a venomous snake jumped on him and bit him.

Auh in  ye      on-miqui  tōtō-ān-qui   ō=qui-htoh-Ø,
and SUB already there-die bird-catch-er PST=3sgO-say-PST
And as he was dying, the birdcatcher said,

"Iyoiyahue,  ō=no-tlahuēliltic!
interjection PST=1sgP-unfortunate
"Woe is me!

In=ihcuāc ni-no-tē-pachihu-ia
SUB=then  1sgS-1sgR-someone-press-APPLIC
While stalking someone else,

Yeh nō  nipa      tē-ne-pachihu-ī-liz-ti-ca               ni-miqui."
it  too elsewhere someone-REFL-press-APPLIC-action-LIG-by 1sgS-die
I die because of someone else stalking me."

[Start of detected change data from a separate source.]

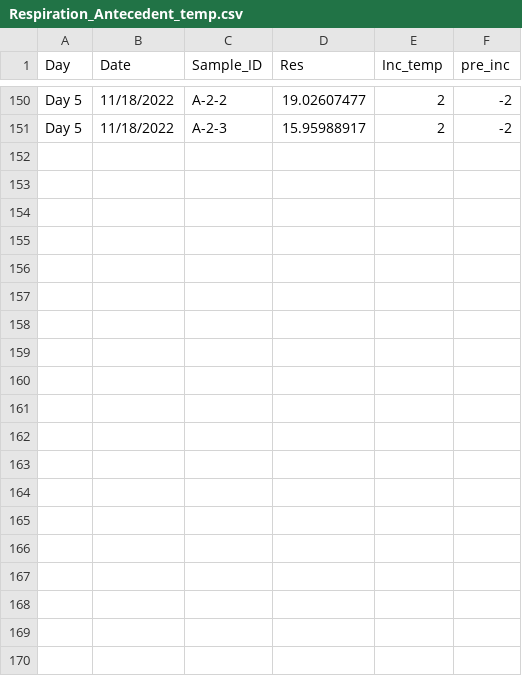
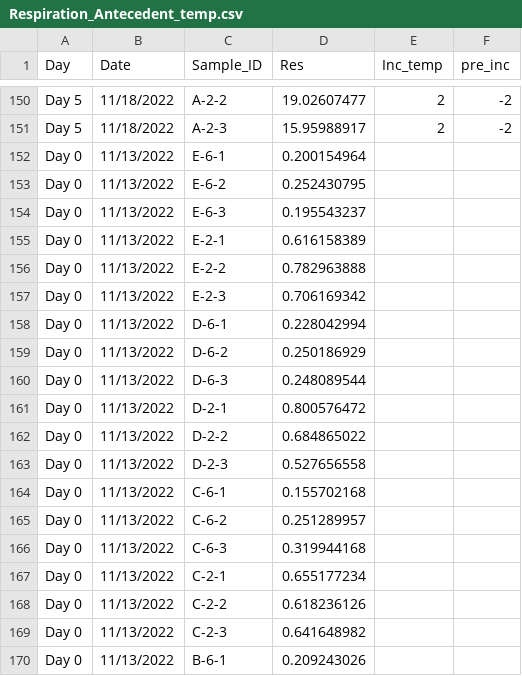
Before and after one commit to Cameron505/Antecedent-temp, a CSV file: Data/Respiration_Antecedent_temp.csv, drawn as a sheet; only a part is shown, gaps mark what is left out; the diff covers the shown part only.

Commit message:
Adding day 0 data
This data is the respiration measurements taken on the soils while at -6 and -2 before moving to new incubators.

```diff
--- a/Data/Respiration_Antecedent_temp.csv
+++ b/Data/Respiration_Antecedent_temp.csv
@@ -151 +151,20 @@ Day 5,11/18/2022,A-2-2,19.02607477,2,-2
 Day 5,11/18/2022,A-2-3,15.95988917,2,-2
+Day 0,11/13/2022,E-6-1,0.200154964,,
+Day 0,11/13/2022,E-6-2,0.252430795,,
+Day 0,11/13/2022,E-6-3,0.195543237,,
+Day 0,11/13/2022,E-2-1,0.616158389,,
+Day 0,11/13/2022,E-2-2,0.782963888,,
+Day 0,11/13/2022,E-2-3,0.706169342,,
+Day 0,11/13/2022,D-6-1,0.228042994,,
+Day 0,11/13/2022,D-6-2,0.250186929,,
+Day 0,11/13/2022,D-6-3,0.248089544,,
+Day 0,11/13/2022,D-2-1,0.800576472,,
+Day 0,11/13/2022,D-2-2,0.684865022,,
+Day 0,11/13/2022,D-2-3,0.527656558,,
+Day 0,11/13/2022,C-6-1,0.155702168,,
+Day 0,11/13/2022,C-6-2,0.251289957,,
+Day 0,11/13/2022,C-6-3,0.319944168,,
+Day 0,11/13/2022,C-2-1,0.655177234,,
+Day 0,11/13/2022,C-2-2,0.618236126,,
+Day 0,11/13/2022,C-2-3,0.641648982,,
+Day 0,11/13/2022,B-6-1,0.209243026,,
```
Also changed, not shown: 17 added rows elsewhere in this file.
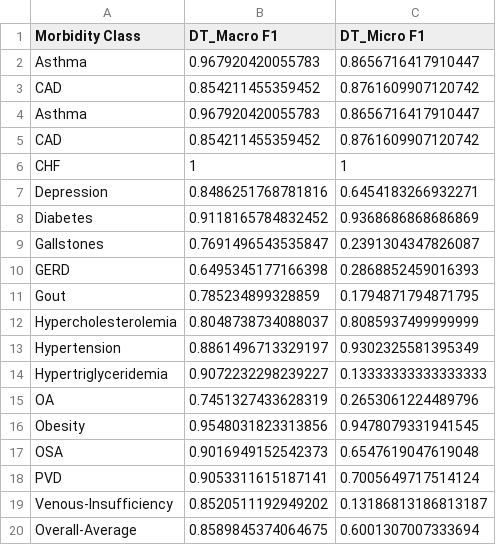
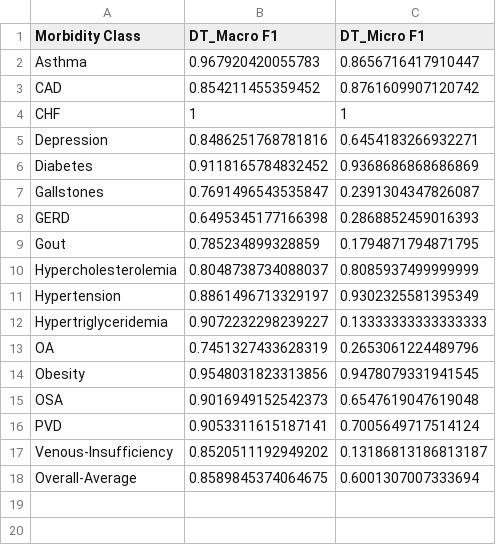
Before and after one commit to ritwik-deshpande/CS598_DLH_Project, a CSV file: results/tf-idf-features/performance_J48.csv, drawn as a sheet; the diff names each change by its address in the sheet, - before the commit and + after, or states it on an @@ line.

```diff
--- a/results/tf-idf-features/performance_J48.csv
+++ b/results/tf-idf-features/performance_J48.csv
-row 4: Asthma | 0.967920420055783 | 0.8656716417910447
-row 5: CAD | 0.854211455359452 | 0.8761609907120742
```
Also changed, not shown: results/tf-idf-features/performance_JRip.csv, 15 other files.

(I don't really get 'yeh nō nipa'. It might be something else.)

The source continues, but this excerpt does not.